Try it
Every single entry should be printed exactly.

===== Dataset records

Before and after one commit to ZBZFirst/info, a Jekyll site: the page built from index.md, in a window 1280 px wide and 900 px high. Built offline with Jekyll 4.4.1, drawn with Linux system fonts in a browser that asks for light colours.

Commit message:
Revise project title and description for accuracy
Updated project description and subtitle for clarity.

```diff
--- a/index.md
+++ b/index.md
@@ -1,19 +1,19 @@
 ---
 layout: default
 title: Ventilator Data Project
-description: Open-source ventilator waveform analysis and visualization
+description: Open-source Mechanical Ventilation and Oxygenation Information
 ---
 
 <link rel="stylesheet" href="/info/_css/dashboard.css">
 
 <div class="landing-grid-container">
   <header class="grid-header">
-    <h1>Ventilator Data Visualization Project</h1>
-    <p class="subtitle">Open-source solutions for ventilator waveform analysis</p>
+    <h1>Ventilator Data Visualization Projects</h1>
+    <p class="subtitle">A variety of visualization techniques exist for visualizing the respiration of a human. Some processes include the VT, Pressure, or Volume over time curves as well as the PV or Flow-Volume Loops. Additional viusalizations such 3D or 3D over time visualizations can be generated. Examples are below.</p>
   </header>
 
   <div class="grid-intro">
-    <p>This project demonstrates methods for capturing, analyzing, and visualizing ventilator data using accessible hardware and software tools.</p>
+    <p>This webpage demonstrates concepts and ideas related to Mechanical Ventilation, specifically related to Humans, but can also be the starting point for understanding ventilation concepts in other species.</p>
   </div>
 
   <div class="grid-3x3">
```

==========

Exercise output
Before and after one commit to ZBZFirst/info, a Jekyll site: the page built from index.md, in a window 1280 px wide and 900 px high. Built offline with Jekyll 4.4.1, drawn with Linux system fonts in a browser that asks for light colours.

Commit message:
Revise project title and description for accuracy
Updated project description and subtitle for clarity.

```diff
--- a/index.md
+++ b/index.md
@@ -1,19 +1,19 @@
 ---
 layout: default
 title: Ventilator Data Project
-description: Open-source ventilator waveform analysis and visualization
+description: Open-source Mechanical Ventilation and Oxygenation Information
 ---
 
 <link rel="stylesheet" href="/info/_css/dashboard.css">
 
 <div class="landing-grid-container">
   <header class="grid-header">
-    <h1>Ventilator Data Visualization Project</h1>
-    <p class="subtitle">Open-source solutions for ventilator waveform analysis</p>
+    <h1>Ventilator Data Visualization Projects</h1>
+    <p class="subtitle">A variety of visualization techniques exist for visualizing the respiration of a human. Some processes include the VT, Pressure, or Volume over time curves as well as the PV or Flow-Volume Loops. Additional viusalizations such 3D or 3D over time visualizations can be generated. Examples are below.</p>
   </header>
 
   <div class="grid-intro">
-    <p>This project demonstrates methods for capturing, analyzing, and visualizing ventilator data using accessible hardware and software tools.</p>
+    <p>This webpage demonstrates concepts and ideas related to Mechanical Ventilation, specifically related to Humans, but can also be the starting point for understanding ventilation concepts in other species.</p>
   </div>
 
   <div class="grid-3x3">
```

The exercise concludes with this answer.